Materials and Methods Ross 308 (n=308) were used in a completely randomized design with 7 treatments, 4 replicates and 11 chickens per replicate for 42 days. The dietary treatments included: a barley based- diet (control, CTL) or Sunflower hulls (SFH), Sugarcane bagasse (SB), and Wheat bran (WB) ground through a 1.0 (fine) or 3.0 mm (coarse) screen that were added to the control diet at 3.0%. The CTL diet included 3.0% fine silica sand as filler that was replaced by the same amount of insoluble fiber sources in the corresponding diets. The dry sieving method was used to determine the particle size distribution of diets. Body weight gain (BWG) and feed intake (FI) of each pen were recorded. Feed conversion ratio (FCR) adjusted for mortality and it was calculated by dividing FI with BWG for each period of the experiment (1-21 d and 22-42 d) in total period (1-42 d). The welfare indices were examined at 42 days of age. Litter moisture was measured on days 35 and 42 of the rearing period.
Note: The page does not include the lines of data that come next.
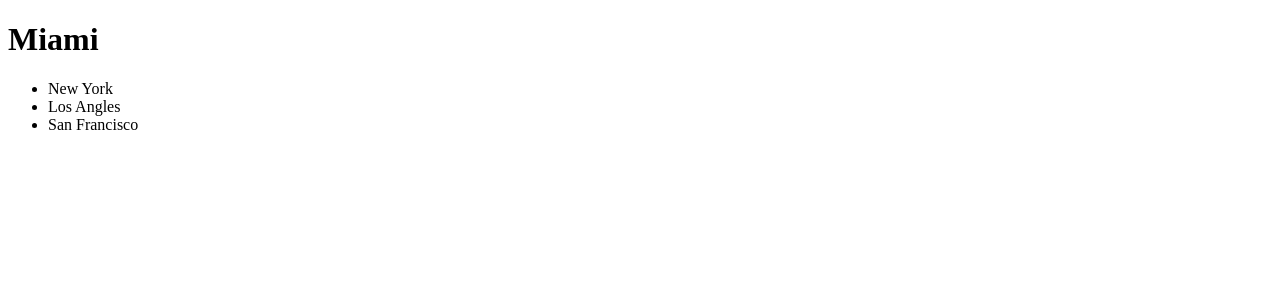
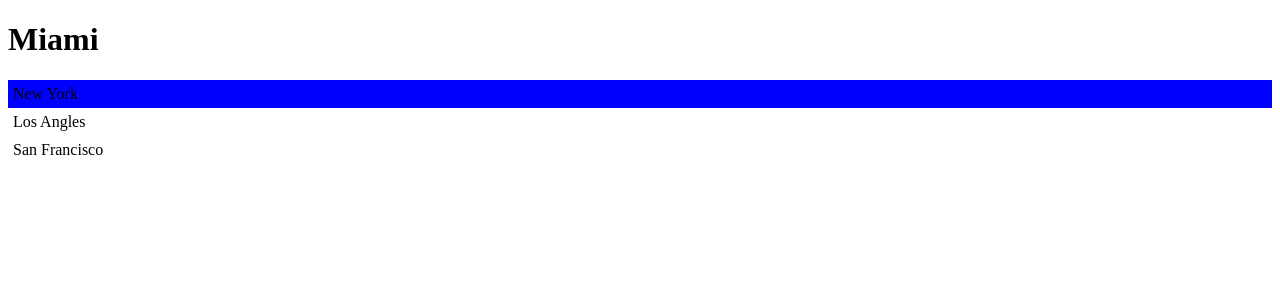
Before and after one commit to MaazCodeCraft/React-Course, a React (Vite) app: page / in a window 1280 px wide. Shown: the top 300 px of the page. Built offline with nearby package versions, Linux system fonts and the light colour scheme.

Commit message:
CSS-in-JS

```diff
--- a/package.json
+++ b/package.json
@@ -10,9 +10,11 @@
     "preview": "vite preview"
   },
   "dependencies": {
+    "@types/styled-components": "^5.1.34",
     "bootstrap": "^5.3.7",
     "react": "^19.1.0",
-    "react-dom": "^19.1.0"
+    "react-dom": "^19.1.0",
+    "styled-components": "^6.1.19"
   },
   "devDependencies": {
     "@eslint/js": "^9.29.0",
--- a/src/components/ListGroup/ListGroup.tsx
+++ b/src/components/ListGroup/ListGroup.tsx
@@ -1,6 +1,20 @@
 import { useState } from "react";
-import style from "./ListGroup.module.css";
-import "../../App.css";
+// import "./ListGroup.css";
+import styled from "styled-components";
+
+const List = styled.ul`
+  list-style: none;
+  padding: 0;
+`;
+
+interface ListItemProps {
+  active: boolean;
+}
+
+const ListItem = styled.li<ListItemProps>`
+  padding: 5px;
+  background: ${(props) => (props.active ? "blue" : "none")};
+`;
 
 interface Props {
   items: string[];
@@ -10,20 +24,16 @@
 
 function ListGroup({ items, heading, onSelectItem }: Props) {
   // Hook
-  const [selectedIndex, setSelectedIndex] = useState(-1);
+  const [selectedIndex, setSelectedIndex] = useState(0);
 
   return (
     <>
       <h1>{heading}</h1>
       {items.length === 0 && <p>No item found</p>}
-      <ul className={[style.listGroup, style.container].join("")}>
+      <List className="list-group">
         {items.map((item, index) => (
-          <li
-            className={
-              selectedIndex === index
-                ? "list-group-item active"
-                : "list-group-item"
-            }
+          <ListItem
+            active={index === selectedIndex}
             key={item}
             onClick={() => {
               setSelectedIndex(index);
@@ -31,9 +41,9 @@
             }}
           >
             {item}
-          </li>
+          </ListItem>
         ))}
-      </ul>
+      </List>
     </>
   );
 }
```
Also changed, not shown: 1 other file (tests, documents, lock files or other folders).
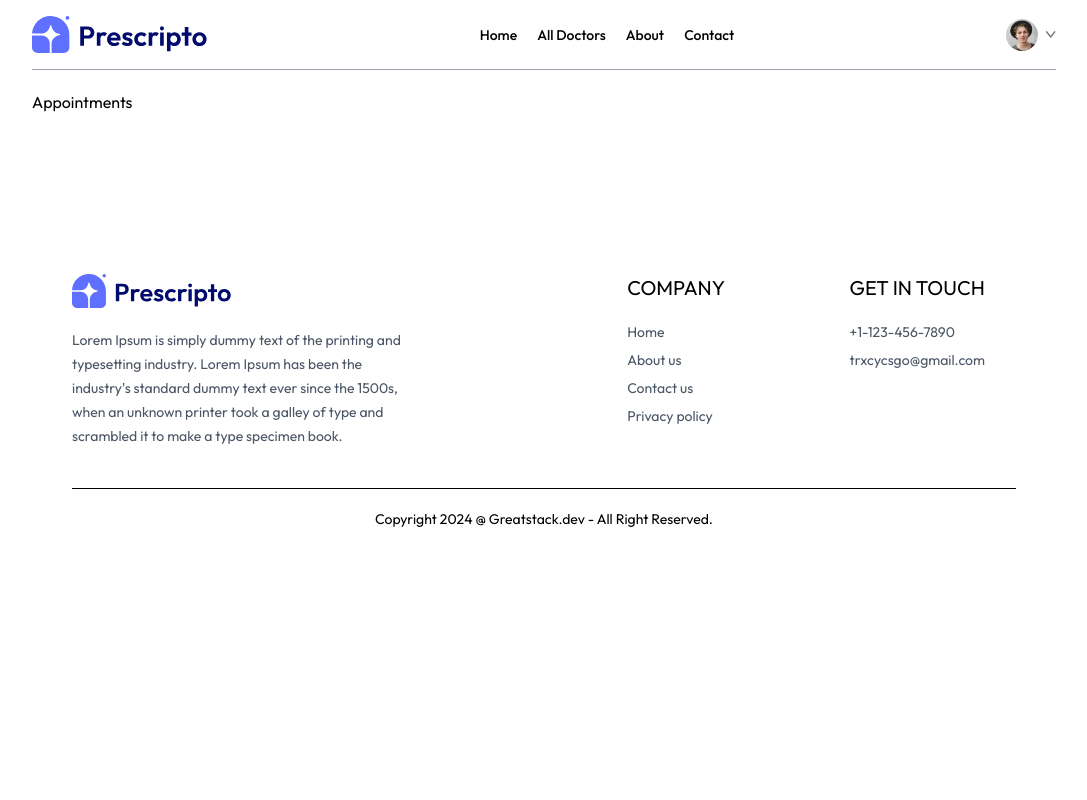
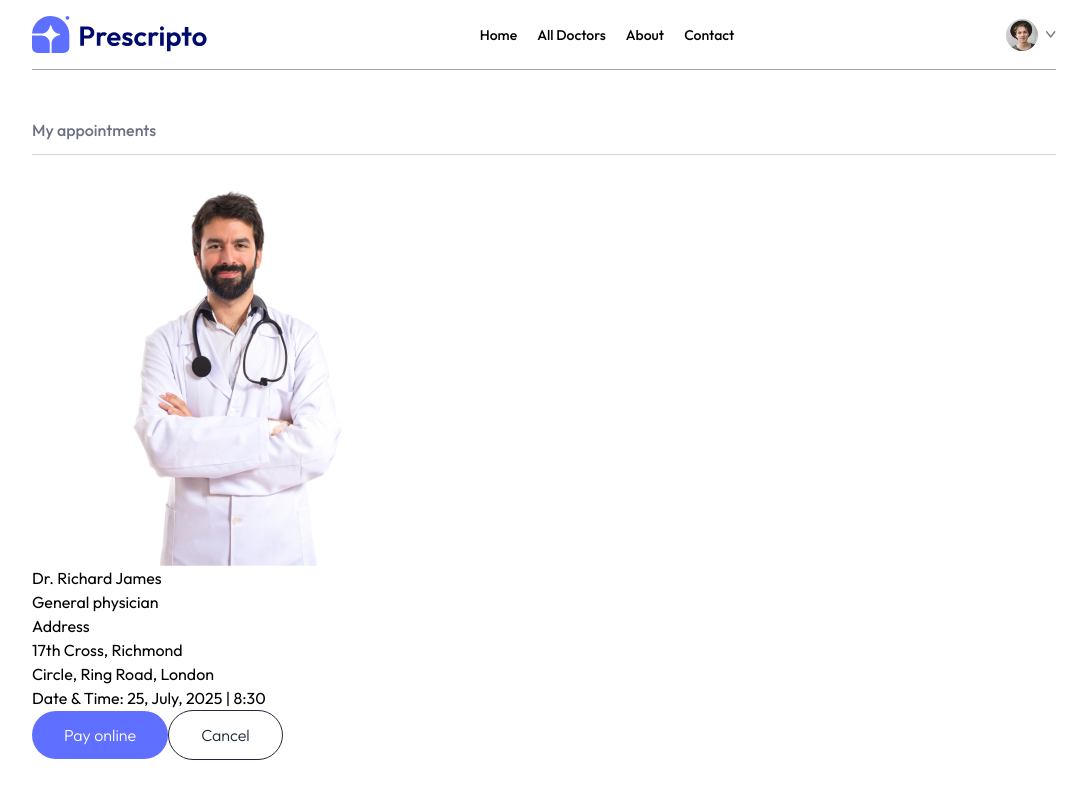
Before and after one commit to tdogcodes/Prescripto-Healthcare, a React app in the folder prescripto/: page /my-appointments in a window 1280 px wide. Shown: the top 800 px of the page, without its empty margins (96-1183 px from the left). Built offline with nearby package versions, Linux system fonts and the light colour scheme; the HTML template or start-up script is replaced by a standard one.

Commit message:
profile page complete

```diff
--- a/prescripto/src/pages/MyAppointments.jsx
+++ b/prescripto/src/pages/MyAppointments.jsx
@@ -1,8 +1,41 @@
-import React from 'react'
+import React, { useContext } from 'react'
+import { AppContext } from '../context/AppContext'
+
 
 const MyAppointments = () => {
+
+  const { doctors } = useContext(AppContext)
+
   return (
-    <div>Appointments</div>
+    <div>
+      <p className='pb-3 mt-12 font-medium border-b border-gray-300 text-gray-500'>
+        My appointments
+      </p>
+      <div>
+        {doctors.slice(0,2).map((item, i)=>(
+          <div key={i}>
+            <div>
+              <img src={item.image} alt="doctors image" />
+            </div>
+            <div>
+              <p>{item.name}</p>
+              <p>{item.speciality}</p>
+              <p>Address</p>
+              <p>{item.address.line1}</p>
+              <p>{item.address.line2}</p>
+              <p><span>Date & Time: </span>25, July, 2025 | 8:30</p>
+            </div>
+            <div></div>
+            <div>
+              <button className='bg-[var(--primary)] text-white px-8 py-3 rounded-full font-light
+              cursor-pointer hover:scale-105 transition-all duration-300'>Pay online</button>
+              <button className='bg-[white] text-gray-800 border border-gray-800 px-8 py-3 rounded-full font-light
+              cursor-pointer hover:scale-105 transition-all duration-300'>Cancel</button>
+            </div>
+          </div>
+        ))}
+      </div>
+    </div>
   )
 }
 
--- a/prescripto/src/pages/MyProfile.jsx
+++ b/prescripto/src/pages/MyProfile.jsx
@@ -12,8 +12,8 @@ const MyProfile = () => {
       line1: '91234 Fairfax St',
       line2: '92637 Los Angeles, CA',
     },
-    gender: 'male',
-    dob: '07/14/1990',
+    gender: 'Male',
+    dob: '07-14-1990',
   })
 
   const [edit, setEdit] = useState(true)
@@ -31,10 +31,9 @@ const MyProfile = () => {
             {edit ? <span><label className='text-sm text-[var(--primary)]' htmlFor='name'>Change Name </label>
               <input className='border border-gray-500 rounded-md mt-1 p-1' type='text' value={userdata.name} name='name' onChange={(e)=> setUserdata((prev)=>({...prev, name:e.target.value}))} /></span> :
             <p className='text-2xl text-gray-800'>{userdata.name}</p>}
-            <img onClick={()=> setEdit(!edit)} className='m-0 size-5' src={assets.edit_icon} alt="" />
           </div><hr/>
           <div className='flex flex-col text-lg gap-3'>
-            <p>{userdata.email} <br/>
+            <p><p className='text-center'>{userdata.email}</p> <br/>
             {edit ? <span><label className='text-sm text-[var(--primary)]' htmlFor='phone'>Change Phone </label>
             <input className='border text-sm border-gray-500 rounded-md mt-1 p-1' type='text' value={userdata.phone} name='phone' onChange={(e)=> setUserdata((prev)=>({...prev, phone:e.target.value}))} /></span> :
             <p>{userdata.phone}</p>}</p>
@@ -44,16 +43,24 @@ const MyProfile = () => {
               <input className='border text-sm border-gray-500 rounded-md mt-1 p-1' type='text' value={userdata.address.line1} onChange={(e)=> setUserdata((prev)=>({...prev, address: { ...prev.address, line1: e.target.value }}))} />
               <input className='border text-sm border-gray-500 rounded-md mt-1 p-1' type='text' value={userdata.address.line2} onChange={(e)=> setUserdata((prev)=>({...prev, address: { ...prev.address, line2: e.target.value }}))} />
             </div></span> :
-            <p>{userdata.phone}</p>}</p>
+            <div><p>{userdata.address.line1}</p><p>{userdata.address.line2}</p></div>}</p>
             <hr/>
-            <p>{edit ? <span><label className='text-sm text-[var(--primary)]' htmlFor='gender'>Change Gender </label>
-            <ul className='flex gap-1 mb-2'>
-              <li onClick={()=> setUserdata(prev => ({ ...prev, gender: 'male' }))} className='text-sm border w-[130px] py-2 rounded-lg text-center text-white bg-[var(--primary)] hover:scale-105 transition-all cursor-pointer'>Male</li>
-              <li onClick={()=> setUserdata(prev => ({ ...prev, gender: 'female' }))} className='text-sm border w-[130px] py-2 rounded-lg text-center text-white bg-[var(--primary)] hover:scale-105 transition-all cursor-pointer'>Female</li>
-              <li onClick={()=> setUserdata(prev => ({ ...prev, gender: 'non-binary' }))} className='text-sm border w-[130px] py-2 rounded-lg text-center text-white bg-[var(--primary)] hover:scale-105 transition-all cursor-pointer'>Non-binary</li>
-            </ul></span> :
+            <div>{edit ?
+            <span><label className='text-sm text-[var(--primary)]' htmlFor='gender'>Change Gender </label>
+            <select onClick={(e)=> setUserdata(prev => ({ ...prev, gender: e.target.value }))} className='mb-2 mr-4 rounded-md border border-gray-500'>
+              <option className='text-sm border w-[130px] py-2'>Male</option>
+              <option className='text-sm border w-[130px] py-2'>Female</option>
+              <option className='text-sm border w-[130px] py-2'>Non-binary</option>
+            </select></span> :
             <p>{userdata.gender}</p>}
-            <span className='max-sm:flex text-gray-600 max-sm:mt-2'>{userdata.dob}</span></p>
+            <span>{ edit ? <input type='date' value={userdata.dob} onChange={(e)=> setUserdata(prev => ({ ...prev, dob: e.target.value }))}/> : <span>{userdata.dob}</span>}</span>
+            </div>
+            <div className='flex justify-center'>
+              { edit  ? <button className='bg-[var(--primary)] text-white px-8 py-3 rounded-full font-light
+        cursor-pointer hover:scale-105 transition-all duration-300' onClick={()=> setEdit(!edit)}>Save information</button> :
+              <button className='bg-[var(--primary)] text-white px-8 py-3 rounded-full font-light
+              cursor-pointer hover:scale-105 transition-all duration-300' onClick={()=> setEdit(!edit)}>Edit information</button>}
+            </div>
           </div>
         </div>
       </div>
```
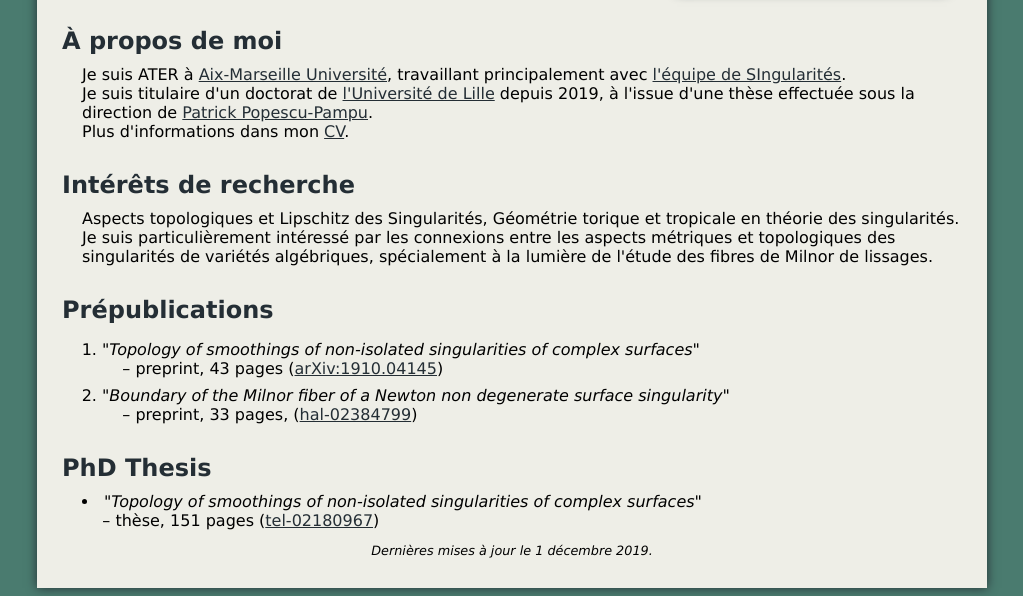
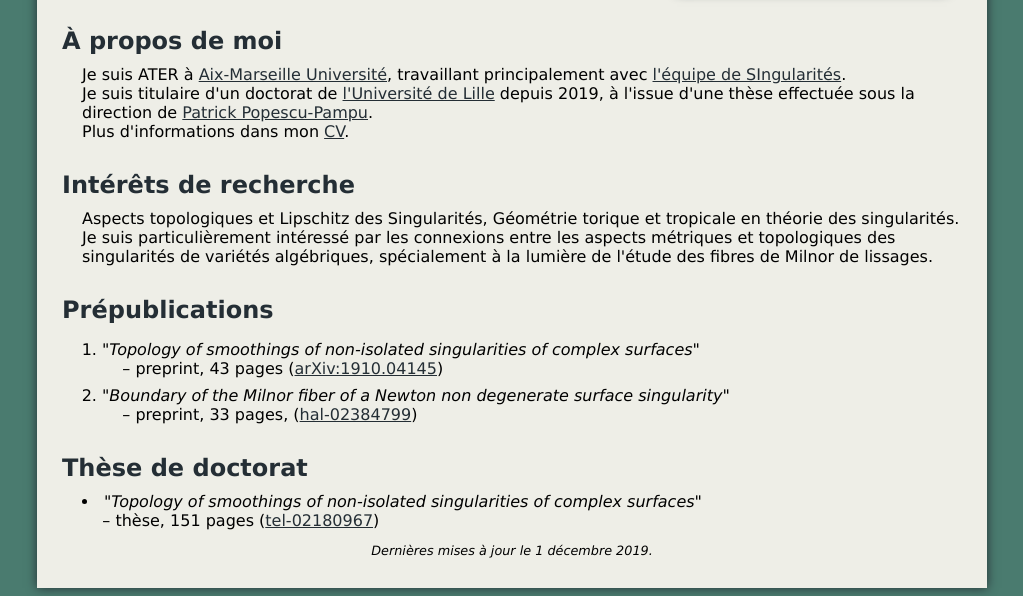
Before and after one commit to octavecurmi/octavecurmi.github.io, a plain HTML site: page index-fr.html in a window 1280 px wide. Shown: the part 388-984 px from the top of the page, without its empty margins (128-1151 px from the left). Drawn offline with Linux system fonts and the light colour scheme.

Commit message:
add website

```diff
--- a/index-fr.html
+++ b/index-fr.html
@@ -49,7 +49,7 @@ Centre de Mathématiques et Informatique (Technopôle Château-Gombert) <br> <br
 				<li><i>"Topology of smoothings of non-isolated singularities of complex surfaces"</i> <br> &nbsp;&nbsp;&nbsp; – preprint, 43 pages (<a href="https://arxiv.org/pdf/1910.04145.pdf">arXiv:1910.04145</a>)</li>
 				<li><i>"Boundary of the Milnor fiber of a Newton non degenerate surface singularity"</i> <br> &nbsp;&nbsp;&nbsp; – preprint, 33 pages, (<a href="https://hal.archives-ouvertes.fr/hal-02384799/document">hal-02384799</a>)</li>
 </ol>
-			<h2>PhD Thesis</h2>
+			<h2>Thèse de doctorat</h2>
 <div class="publications element">
 <li><i>"Topology of smoothings of non-isolated singularities of complex surfaces"</i> <br> &nbsp;&nbsp;&nbsp; – thèse, 151 pages (<a href="https://tel.archives-ouvertes.fr/tel-02180967/document">tel-02180967</a>)</li>
 			</ol>
```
For the purpose of small intestinal morphological studies, the digestive tract of slaughtered birds (two birds of each replicate) was removed at 42 days of age and from two small intestine sections including duodenum and Jejunum, two centimeter-long Isolated.
Results and Discussion The results showed that different sources of insoluble fiber showed significant effect (p < 0.05) on energy and protein efficiency ratios during growth period (22-42 days of age) and whole experimental period (1-42 days of age). During the entire experimental period (1-42 d), dietary inclusion of SFH (coarse and fine) and WB (fine particle size) improved BWG as compared to the CTL diet (P < 0.05). Dietary inclusion of WB and SFH in both particle sizes (coarse and fine) and SB (coarse particle size) improved FCR as compared to the CTL diet from 1-42 d (P < 0.05). The villus height and villus height to crypt depth ratio in duodenum of treatments fed insoluble fiber with the exception of sugarcane bagasse with particle size of 1 mm showed significant increase (p < 0.05) in comparison to control diet. The number of goblet cells in jejunum of treatments fed insoluble fiber significantly decreased (p < 0.05) when compared to control group. The relative frequency of score two welfare indices was higher in control treatment. Reports have indicated that soluble and insoluble non-starch polysaccharides (NSp < /strong>) affect digestive organs and intestinal morphology of broilers. Coarse fiber and large particles may increase villi length in gastrointestinal tract. Therefore, increased villi length resulted in increased surface area for more absorption of nutrients. Currently, the control of litter moisture is a priority in the broiler industry to reduce productivity losses and minimize bird welfare issues due to footpad dermatitis (FPD), hock burn (HB), and ammonia production. Wet litter was found to increase FDP, HB, and breast irritations and reduce broiler performance. The inclusion of 3% fiber in the diet resulted in lower litter moisture content.
Conclusion Overall, the results showed that dietary inclusion of three percent of different insoluble fiber sources improved energy and protein efficiency ratios, intestinal morphology, litter moisture and welfare parameters of broilers fed barley-based diet.